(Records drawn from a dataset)
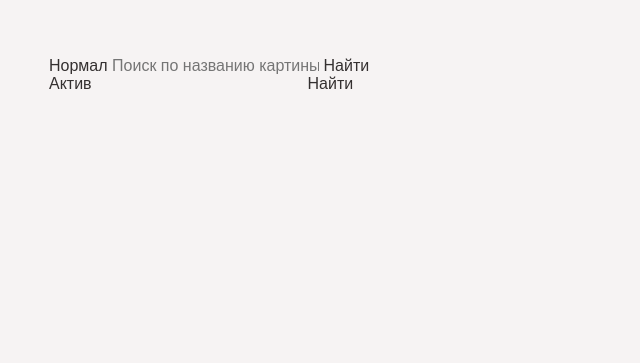
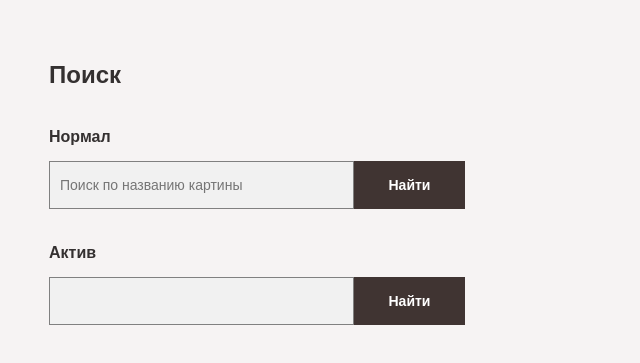
Before and after one commit to gleb-erokhin/banki.shop, a website: page src/html/uiKit.html in a window 1280 px wide. Shown: the part 603-966 px from the top of the page, without its empty margins (319-959 px from the left). Before the commit the page ends 800 px from the top, so only its background shows below. Drawn offline with nearby package versions, Linux system fonts and the light colour scheme; files that its build step writes are made by us from their sources; a web font is replaced by a local one.

Commit message:
основаная верстка готова, корректировка pixel perfect

```diff
--- a/src/html/uiKit.html
+++ b/src/html/uiKit.html
@@ -15,6 +15,7 @@
 
                 <div class="uikit">
 
+                    <!-- шрифт -->
                     <div class="uikit__main-title title">Шрифт: Merriweather</div>
 
                     <ul class="uikit__list">
@@ -26,8 +27,10 @@
                         <li class="uikit__item title title--fz14-light">H6 - 14px light, int. 21</li>
                     </ul>
 
+                    <!-- кнопки -->
                     <div class="uikit__buttons">
-                        <h1 class="title title--fz24-bold">Кнопки</h1>
+                        <h1 class="uikit__title title title--fz24-bold">Кнопки</h1>
+
                         <div class="uikit__buttons-wrapper">
                             <button class="btn" type="button">
                                 Нормал
@@ -45,16 +48,21 @@
                         </div>
                     </div>
 
+                    <!-- поиск -->
                     <div class="uikit__search">
+                        <h1 class="uikit__title title title--fz24-bold">Поиск</h1>
+
+                        <p class="uikit__search-subtitle  title title--fz16-bold">Нормал</p>
                         <div class="uikit__search-item">
-                            <label for="normal">Нормал</label>
-                            <input type="text" name="normal" placeholder="Поиск по названию картины">
-                            <button type="submit">Найти</button>
+                            <input class="uikit__input" type="text" name="normal"
+                                placeholder="Поиск по названию картины">
+                            <button class="uikit__search-btn" type="submit">Найти</button>
+
                         </div>
+                        <p class="uikit__search-subtitle title title--fz16-bold">Актив</p>
                         <div class="uikit__search-item">
-                            <label for="normal">Актив</label>
-                            <input type="text" name="normal">
-                            <button type="submit">Найти</button>
+                            <input class="uikit__input" type="text" name="normal">
+                            <button class="uikit__search-btn" type="submit">Найти</button>
                         </div>
                     </div>
                 </div>
--- a/src/scss/block/_btn.scss
+++ b/src/scss/block/_btn.scss
@@ -17,8 +17,13 @@ a.btn,
 }
 
 a.btn--disable,
-.btn--disable {
+.btn--disable:disabled {
     background-color: #c1b4b1;
+}
+
+button[disabled] {
+    cursor: default;
+    pointer-events: none;
 }
 
 a.btn--cart,
--- a/src/scss/block/_uikit.scss
+++ b/src/scss/block/_uikit.scss
@@ -1,6 +1,6 @@
 .main-ui {
     &__container {
-        width: 734px;
+        max-width: 734px;
         padding: 0 15px;
         margin: 0 auto;
     }
@@ -27,11 +27,52 @@
     &__buttons {
         margin-bottom: 60px;
     }
-    &__buttons h1 {
+    &__title {
         margin-bottom: 32px;
     }
     &__buttons-wrapper {
         display: flex;
         gap: 24px;
     }
+    &__search-subtitle {
+        margin-bottom: 12px;
+    }
+    &__search-btn {
+        width: 122px;
+        height: 48px;
+        background-color: #403432;
+
+        font-family: var(--font-family);
+        font-weight: 700;
+        font-size: 14px;
+        line-height: 1.5;
+        color: #fff;
+    }
+
+    &__search-item {
+        max-width: 416px;
+        display: flex;
+
+        margin-bottom: 32px;
+    }
+    &__input {
+        flex-grow: 1;
+    }
 }
+
+input[type="text"] {
+    padding: 10px;
+    font-size: 17px;
+    border: 1px solid grey;
+    float: left;
+    width: 80%;
+    background: #f1f1f1;
+}
+
+input[placeholder] {
+    font-family: var(--font-family);
+    font-weight: 400;
+    font-size: 14px;
+    line-height: 1.5;
+    color: #9f9f9f;
+}
```
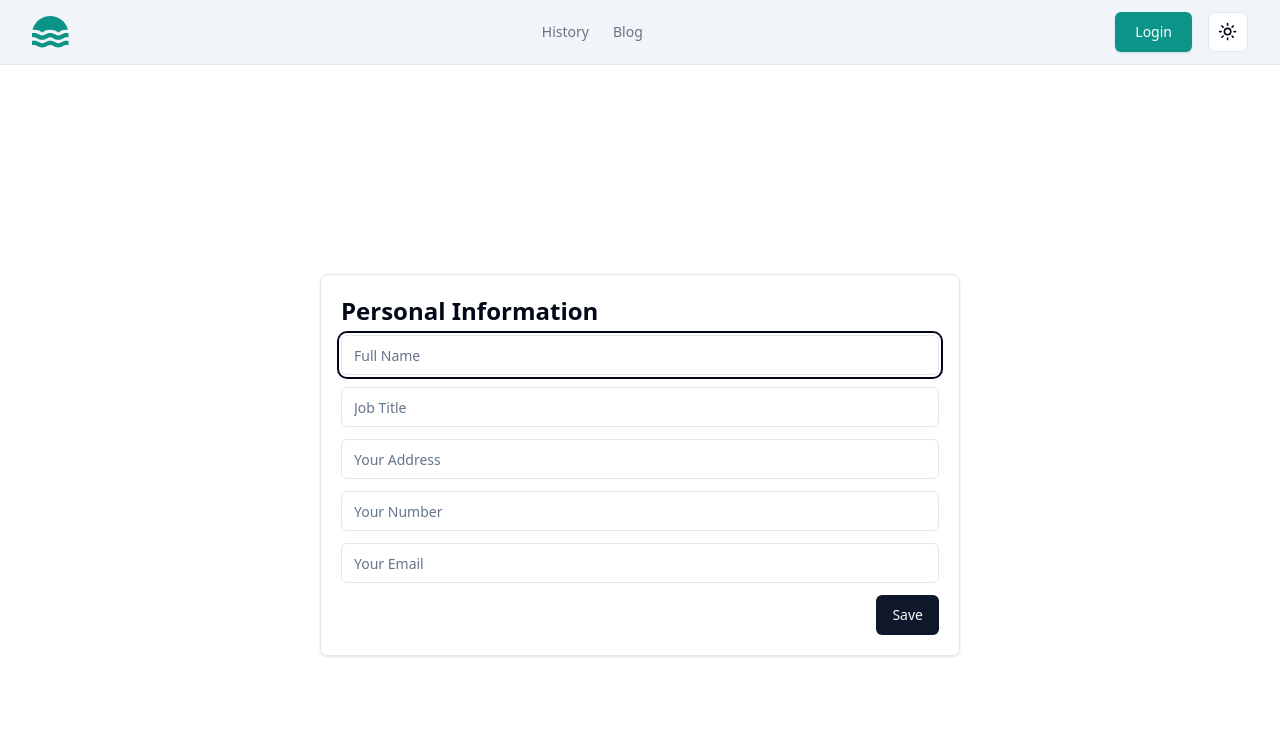
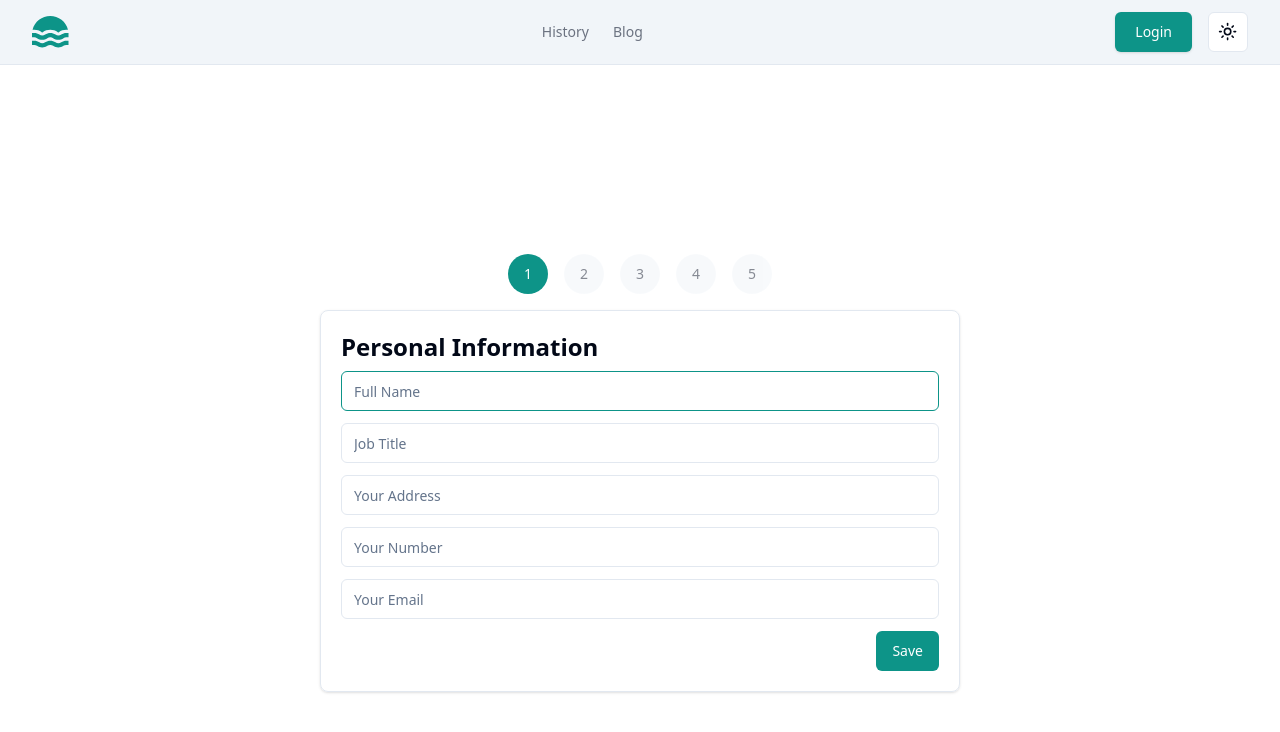
Before and after one commit to hammadsadi/resume-builder-next-app, a Next.js app: page /resume/create in a window 1280 px wide. Shown: the top 732 px of the page. Built offline with nearby package versions, Linux system fonts and the light colour scheme.

Commit message:
Added Multi step for one resume

```diff
--- a/app/resume/create/page.jsx
+++ b/app/resume/create/page.jsx
@@ -1,4 +1,5 @@
 "use client";
+import ResumeStepNav from "@/components/nav/resume-step-nav";
 import StepFive from "@/components/resume/step-five";
 import StepFour from "@/components/resume/step-four";
 import StepOne from "@/components/resume/step-one";
@@ -10,7 +11,8 @@ import React from "react";
 const CreateResumePage = () => {
   const { step, resume } = useResume();
   return (
-    <div className="flex justify-center items-center h-screen">
+    <div className="flex flex-col justify-center items-center h-screen">
+      <ResumeStepNav />
       {step === 1 && <StepOne />}
       {step === 2 && <StepTwo />}
       {step === 3 && <StepThree />}
--- /dev/null
+++ b/components/nav/resume-step-nav.jsx
@@ -0,0 +1,26 @@
+import { useResume } from "@/context/resume";
+import React from "react";
+import { Button } from "../ui/button";
+
+const ResumeStepNav = () => {
+  const { step, setStep } = useResume();
+  return (
+    <nav className="flex justify-center w-full py-4">
+      <div className="flex space-x-4">
+        {[1, 2, 3, 4, 5].map((item) => (
+          <Button
+            variant={`${step === item ? "sadiButton" : "secondary"}`}
+            key={item}
+            onClick={() => setStep(item)}
+            disabled={step < item}
+            className={`w-10 h-10 rounded-full flex justify-center items-center transition`}
+          >
+            {item}
+          </Button>
+        ))}
+      </div>
+    </nav>
+  );
+};
+
+export default ResumeStepNav;
--- a/components/resume/step-one.jsx
+++ b/components/resume/step-one.jsx
@@ -55,7 +55,7 @@ const StepOne = () => {
           required
         />
         <div className="flex justify-end">
-          <Button>Save</Button>
+          <Button variant="sadiButton">Save</Button>
         </div>
       </form>
     </div>
--- a/components/ui/button.jsx
+++ b/components/ui/button.jsx
@@ -18,6 +18,7 @@ const buttonVariants = cva(
           "bg-secondary text-secondary-foreground hover:bg-secondary/80",
         ghost: "hover:bg-accent hover:text-accent-foreground",
         link: "text-primary underline-offset-4 hover:underline",
+        sadiButton: "bg-teal-600 text-white",
       },
       size: {
         default: "h-10 px-4 py-2",
@@ -31,7 +32,7 @@ const buttonVariants = cva(
       size: "default",
     },
   }
-)
+);
 
 const Button = React.forwardRef(({ className, variant, size, asChild = false, ...props }, ref) => {
   const Comp = asChild ? Slot : "button"
--- a/components/ui/input.jsx
+++ b/components/ui/input.jsx
@@ -4,14 +4,15 @@ import { cn } from "@/lib/utils"
 
 const Input = React.forwardRef(({ className, type, ...props }, ref) => {
   return (
-    (<input
+    <input
       type={type}
       className={cn(
-        "flex h-10 w-full rounded-md border border-input bg-background px-3 py-2 text-sm ring-offset-background file:border-0 file:bg-transparent file:text-sm file:font-medium file:text-foreground placeholder:text-muted-foreground focus-visible:outline-none focus-visible:ring-2 focus-visible:ring-ring focus-visible:ring-offset-2 disabled:cursor-not-allowed disabled:opacity-50",
+        "flex h-10 w-full rounded-md border border-input bg-background px-3 py-2 text-sm ring-offset-background file:border-0 file:bg-transparent file:text-sm file:font-medium file:text-foreground placeholder:text-muted-foreground outline-none focus:border-teal-600 disabled:cursor-not-allowed disabled:opacity-50",
         className
       )}
       ref={ref}
-      {...props} />)
+      {...props}
+    />
   );
 })
 Input.displayName = "Input"
```
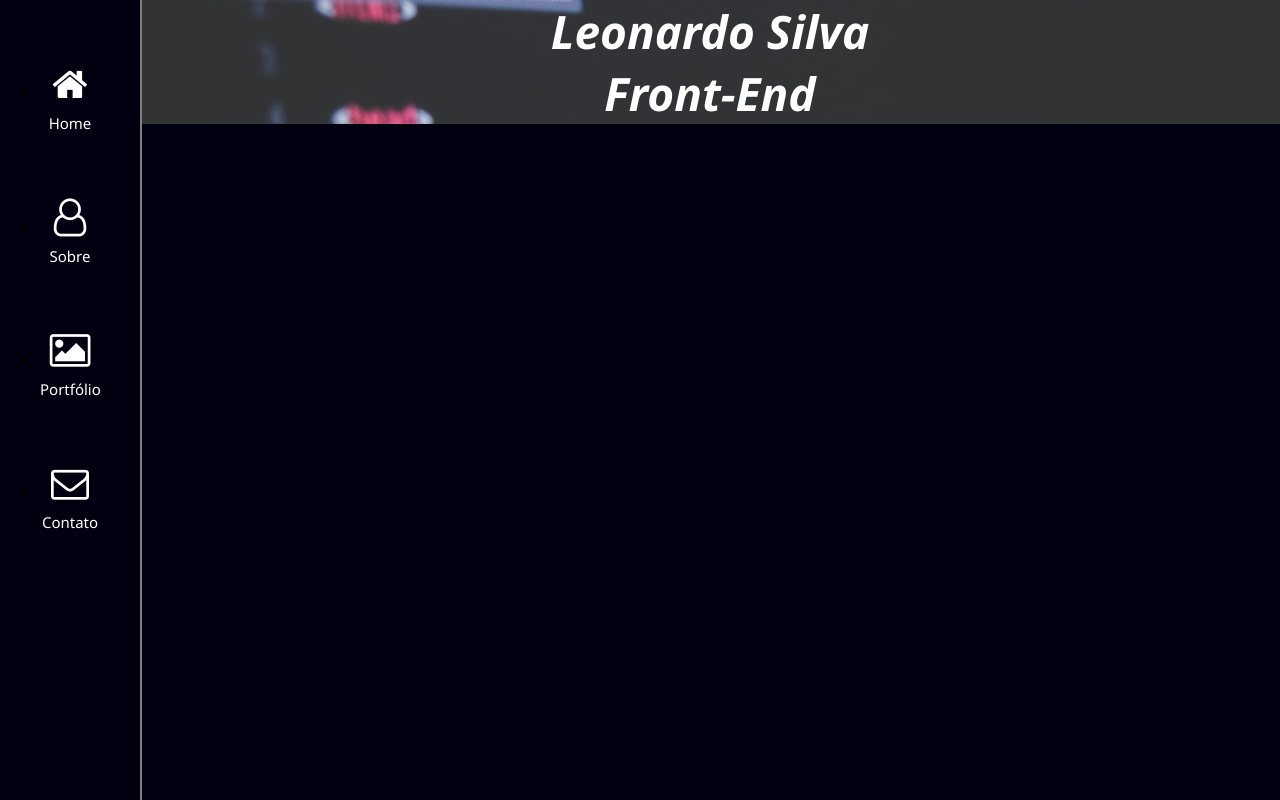
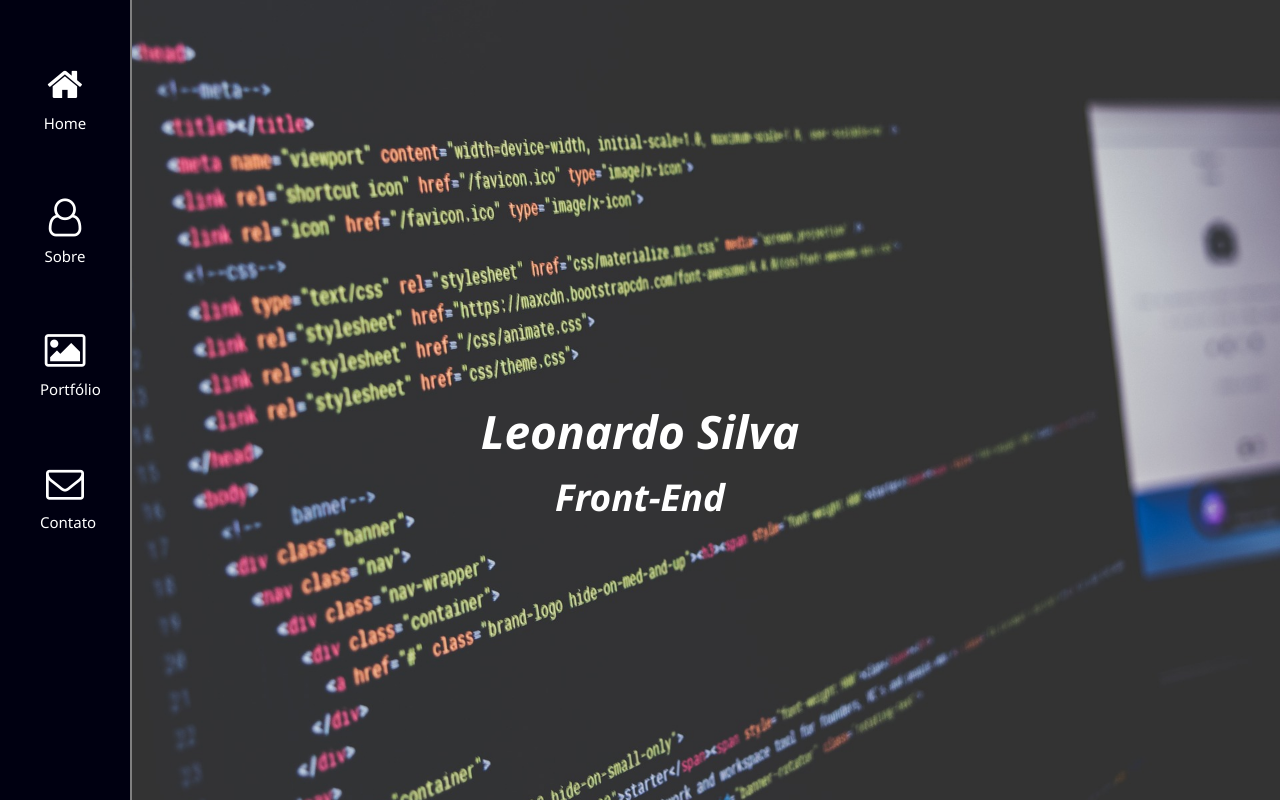
Before and after one commit to leoers/leoers.github.io, a plain HTML site: page index.html in a window 1280 px wide. Drawn offline with Linux system fonts and the light colour scheme.

Commit message:
header corrigido

```diff
--- a/css/style.css
+++ b/css/style.css
@@ -4,7 +4,7 @@
 	border: 0;
 }
 
-body{
+html, body{
 	width: 100%;
 	height: 100%;
 	background-color: #001;
@@ -12,23 +12,24 @@ body{
 }
 
 main{
+	height: 100%;
 	display: flex;
-	flex-wrap: nowrap;
-	height: 100%;
 }
 
 /* Nav */
 
 nav{
-	width: 140px;
+	width: 130px;
 	border-right: 2px solid gray;
+	position: fixed;
 	height: 100%;
-	position: absolute;
+	background-color: #001;
 }
 
 li{
 	text-align: center;
 	margin: 55px 40px;
+	list-style: none;
 }
 
 li a{
@@ -44,29 +45,32 @@ li a{
 
 /* Geral */
 
-#right{
-	margin-left: 140px;
-	width: 100%;
-	height: 100%;
 
-}
 
 header{
 	background-image: url(../img/bg-computer.jpg);
+	background-size: cover;
+	background-position: center;
+	background-repeat: no-repeat;
+	width: 100%;
 	height: 100%;
-	width: 100%;
 }
 
-header h1{
+.container{
+	position: relative;
+	top: 50%;
+}
+
+header section h1{
 	color: #fff;
 	text-align: center;
 	font-size: 46px;
 }
 
-h1 .geral-font-cargo{
-	font-size: 27px;
+h1 .right-font-cargo{
+	font-size: 37px;
 }
 
-header h1, h1 .right-font-cargo{
+header section h1, h1 .right-font-cargo{
 	font-style: italic;
 }
--- a/index.html
+++ b/index.html
@@ -10,23 +10,20 @@
 </head>
 <body>
     <main>
-		<div id="left">
 		<nav>
 			<ul>
-					<li><a href="#home"><i class="fa fa-home"></i><p>Home</p></a></li>
+				<li><a href="#home" id="teste"><i class="fa fa-home"></i><p>Home</p></a></li>
 				<li><a href="#sobre"><i class="fa fa-user-o"></i><p>Sobre</p></a></li>
 				<li><a href="#port"><i class="fa fa-picture-o"></i><p>Portfólio</p></a></li>
 				<li><a href="#contato"><i class="fa fa-envelope-o"></i><p>Contato</p></a></li>
 			</ul>
 		</nav>
-		</div>
-		<div id="right">
 		<header>
+			<section class="container">
 				<h1>Leonardo Silva<br /> <span class="right-font-cargo">Front-End</span></h1>
+			</section>
 		</header>
-		</div>
     </main>
+    <script type="text/javascript" src="js/main.js"></script>
 </body>
 </html>
-
-<!-- https://www.w3schools.com/w3css/tryw3css_templates_dark_portfolio.htm#contact -->
--- /dev/null
+++ b/js/main.js
@@ -0,0 +1 @@
+let botao = document.getElementById("teste").addEventListener("click", function(){alert('oi')});
```
Lines whose indentation alone changed are shown as unchanged.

* Activity: All lines of the data above that include the word "color" must be shown.

* Final answer:
     background-color: #c1b4b1;
+        background-color: #403432;
+        color: #fff;
+    color: #9f9f9f;
 	background-color: #001;
+	background-color: #001;
 	color: #fff;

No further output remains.